Garlic Mashed Cauliflower. My husband is addicted to this, and he makes a double batch every week, plus extra roasted garlic that is delicious spread on anything. Time-saving tip: Use frozen cauliflower instead of fresh.
Drop Meatballs with Tomato Sauce. While I love meatballs, I spent years making meat sauce rather than meatballs because it took too much time to shape the balls. This recipe from one of my favorite cookbook authors, Mark Bittman (included in his wonderful book, How to Cook Everything Fast) changed my life. I now make meatballs regularly, although often change-up the sauce (for example, sometimes sweet-and-sour or Moroccan—more on that below). I remove the meatballs after I brown them, then sauté onions and mushrooms before adding back the meatballs and sauce ingredients. If I’m cooking his original recipe, I usually add fresh basil and dried oregano too, and sometimes a splash of wine. When my kids aren’t home, I add fennel seed (they aren’t fans, but I LOVE it!). I make this either using only ground turkey, or a turkey-beef combo. And I usually double the recipe because I definitely want leftovers. This is always better the next day, and freezes beautifully. And I also use this drop method for matzah balls.
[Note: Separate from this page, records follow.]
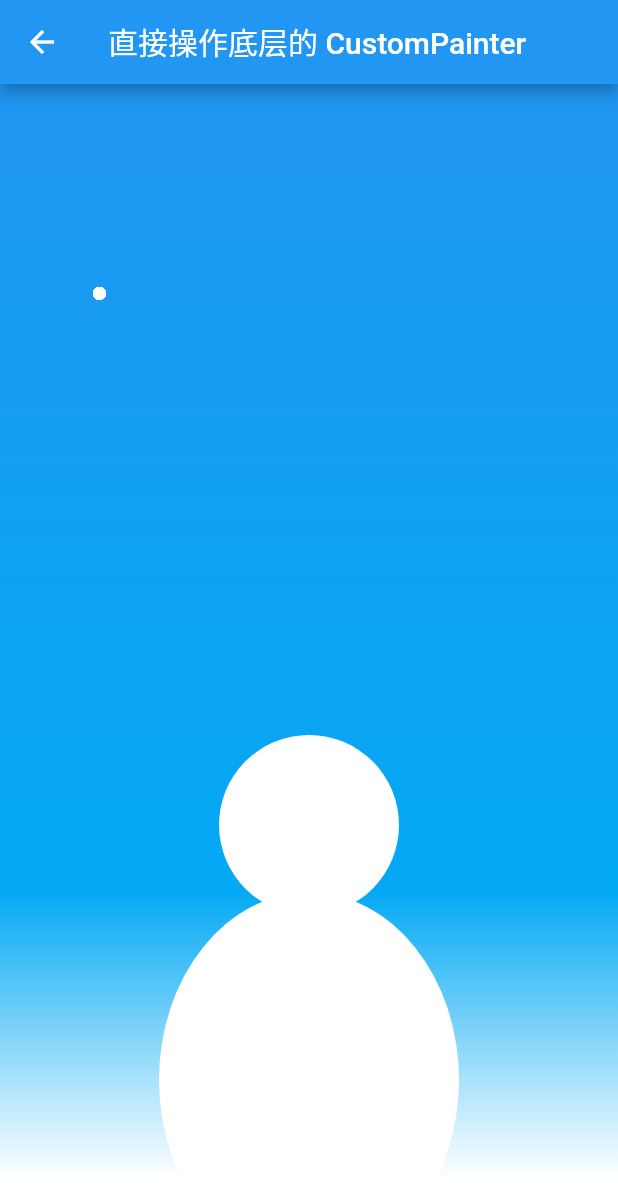
After one commit to svran/flutter-learning, a Flutter app: the AminCustomPainterDemoPage screen opened directly, on a phone screen of 412 x 824 dp. The commit adds this screen. Shown: the top 1204 px of the screen. Run offline on Flutter 3.47's test engine with Material 2 defaults, Android fonts, the phone set to English and light mode, and no system bars; drawn by our look-alikes of oktoast; our stand-ins replace dio, event_bus, logger; network calls fail.

Commit message:
_ 动画学习.

```diff
--- /dev/null
+++ b/lib/ws/anim/a14/anim_custom_painter.dart
@@ -0,0 +1,110 @@
+import 'dart:math';
+
+import 'package:flutter/material.dart';
+
+class AminCustomPainterDemoPage extends StatefulWidget {
+  const AminCustomPainterDemoPage({Key? key}) : super(key: key);
+
+  @override
+  State<AminCustomPainterDemoPage> createState() => _AminCustomPainterDemoPageState();
+}
+
+class _AminCustomPainterDemoPageState extends State<AminCustomPainterDemoPage> with SingleTickerProviderStateMixin {
+  late AnimationController _controller;
+
+  List<Snowflake> list = List.generate(100, (index) => Snowflake());
+
+  @override
+  void initState() {
+    _controller = AnimationController(vsync: this, duration: const Duration(seconds: 1))..repeat();
+    super.initState();
+  }
+
+  @override
+  void dispose() {
+    _controller.dispose();
+    super.dispose();
+  }
+
+  @override
+  Widget build(BuildContext context) {
+    return Scaffold(
+      appBar: AppBar(
+        title: const Text("直接操作底层的 CustomPainter"),
+      ),
+      body: Center(
+        child: Container(
+          constraints: const BoxConstraints.expand(),
+          // width: double.infinity,
+          // height: double.infinity,
+          decoration: BoxDecoration(
+            gradient: LinearGradient(
+              begin: Alignment.topCenter,
+              end: Alignment.bottomCenter,
+              colors: [
+                Colors.blue,
+                Colors.lightBlue,
+                Colors.white,
+              ],
+              stops: [0.0, 0.7, 0.95],
+            ),
+          ),
+          child: AnimatedBuilder(
+            animation: _controller,
+            builder: (context, child) {
+              for (var element in list) {
+                element.fall();
+              }
+              return CustomPaint(
+                painter: MyPainter(list),
+              );
+            },
+          ),
+        ),
+      ),
+    );
+  }
+}
+
+class MyPainter extends CustomPainter {
+  final List<Snowflake> snowflakes;
+
+  MyPainter(this.snowflakes);
+
+  @override
+  void paint(Canvas canvas, Size size) {
+    // logger.d("Svran: Flutter -> ${size.width} , ${size.height}");
+    final whitePaint = Paint()..color = Colors.white;
+    // Offset(size.width / 2, size.height / 2) 等于 size.center(Offset.zero)
+    canvas.drawCircle(size.center(const Offset(0, 110)), 60.0, whitePaint);
+    canvas.drawOval(Rect.fromCenter(center: size.center(const Offset(0, 280)), width: 200, height: 250), whitePaint);
+    for (var snowflake in snowflakes) {
+      snowflake.w = size.width;
+      snowflake.h = size.height;
+      canvas.drawCircle(Offset(snowflake.x, snowflake.y), snowflake.radius, whitePaint);
+    }
+  }
+
+  @override
+  bool shouldRepaint(covariant CustomPainter oldDelegate) {
+    return true;
+  }
+}
+
+class Snowflake {
+  double w = 600, h = 800;
+  double x = Random().nextDouble() * 600;
+  double y = Random().nextDouble() * 800;
+  double radius = Random().nextDouble() * 2 + 4;
+  double velocity = Random().nextDouble() * 4 + 2;
+
+  fall() {
+    y += velocity;
+    if (y >= h) {
+      x = Random().nextDouble() * w;
+      y = 0.0;
+      radius = Random().nextDouble() * 2 + 4;
+      velocity = Random().nextDouble() * 4 + 2;
+    }
+  }
+}
--- a/lib/ws/initalize_ws_pages_data.dart
+++ b/lib/ws/initalize_ws_pages_data.dart
@@ -5,6 +5,15 @@ import 'package:svran_flutter_study/ws/anim/a03/animated_number.dart';
 import 'package:svran_flutter_study/ws/anim/a04/animated_number.dart';
 import 'package:svran_flutter_study/ws/anim/a05/tween_anim.dart';
 import 'package:svran_flutter_study/ws/anim/a06/anim_curves.dart';
+import 'package:svran_flutter_study/ws/anim/a07/anim_unlimited.dart';
+import 'package:svran_flutter_study/ws/anim/a08/anim_controller.dart';
+import 'package:svran_flutter_study/ws/anim/a09/anim_controller_tween.dart';
+import 'package:svran_flutter_study/ws/anim/a10/anim_a10.dart';
+import 'package:svran_flutter_study/ws/anim/a12/anim_478.dart';
+import 'package:svran_flutter_study/ws/anim/a13/anim_principle.dart';
+import 'package:svran_flutter_study/ws/anim/a14/anim_custom_painter.dart';
+
+import 'anim/a11/custom_anim.dart';
 
 final List<SvranListBean> wsData = [
   SvranListBean("动画 AnimatedXXX", const AnimatedWidgetDemoPage()),
@@ -13,4 +22,12 @@ final List<SvranListBean> wsData = [
   SvranListBean("动画 翻滚计数器2", const AnimatedNumberDemoPage1()),
   SvranListBean("动画 补间动画", const TweenAnimBuilderDemoPage()),
   SvranListBean("动画 更多动画控制以及曲线", const CurvesDemoPage()),
+  SvranListBean("动画 无尽旋转的显式动画", const AnimatedUnlimitedDemoPage()),
+  SvranListBean("动画 动画控制器", const AnimControllerDemoPage()),
+  SvranListBean("动画 控制器串联补间动画和曲线", const AminControllerTweenDemoPage()),
+  SvranListBean("动画 交错动画,管理区间,曲线", const SvranAnimA10DemoPage()),
+  SvranListBean("动画 自定义动画", const SvranCustomAnimDemoPage()),
+  SvranListBean("动画 自定义动画478呼吸法", const Anim478DemoPage()),
+  SvranListBean("动画 动画背后的原理和机制", const AminPrincipleDemoPage()),
+  SvranListBean("动画 直接操作底层的CustomPainter", const AminCustomPainterDemoPage()),
 ];
```
Also changed, not shown: lib/ws/anim/a07/anim_unlimited.dart (added, +55 -0 lines), lib/ws/anim/a08/anim_controller.dart (added, +66 -0 lines), lib/ws/anim/a09/anim_controller_tween.dart (added, +62 -0 lines), lib/ws/anim/a10/anim_a10.dart (added, +80 -0 lines), lib/ws/anim/a11/custom_anim.dart (added, +66 -0 lines), lib/ws/anim/a12/anim_478.dart (added, +87 -0 lines), lib/ws/anim/a13/anim_principle.dart (added, +49 -0 lines), pubspec.lock.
My gluten-free, egg-free twist: Besides serving with gluten-free pasta, I use egg replacer and oatmeal instead of breadcrumbs in the meat mixture. Even if you’re not gluten free, I recommend oatmeal instead of breadcrumbs for a much better texture.
Moroccan Chicken Smothered in Olives. My oldest daughter first sent me this recipe, adapted by food writer Alex Witchel from a recipe in Paula Wolfert’s book Mediterranean Cooking, and I never tire of it. The recipe itself is scrumptious as is, although I like to add a tablespoon of tomato paste. I use the combo of spices in so many ways, such as this kasha recipe or with meatballs (see above!), and have adapted the cooking method for other chicken dishes as well, such as this Pan-Cooked Chicken with Carrots and Mushrooms.
I generally don’t have time to bake and make dinner, but I can prepare these no-bake desserts in about 10 minutes.
Honey popcorn. Until I created this recipe, we were obsessed with my caramel popcorn. This is easier to make, and we like it better. Even my daughter’s friends are obsessed (I call them my Honeys; not only do I make it when they are over, I send bags of it to school for them). Follow popping instructions in the Caramel Popcorn blog. Sprinkle lightly with salt, a bit more with cinnamon. Then squirt honey over the top (I never measure). Mix with a large spoon to spread evenly. Give it a taste to see if it needs more honey. I estimate that I use two to three tablespoons of honey and ¼ to ½ teaspoon of cinnamon per batch and 1/8 to ¼ teaspoon of salt.
Crunchy Chocolate Bark. This is my go-to when we have guests over. When I first created this recipe, I was using chips sweetened with coconut sugar that I bought from Davis Chocolate (chocolate or peanut butter). I’ve since discovered the Lily’s brand, which is sweetened with stevia (i.e. no added sugar) and I can buy them locally. Recipe details here.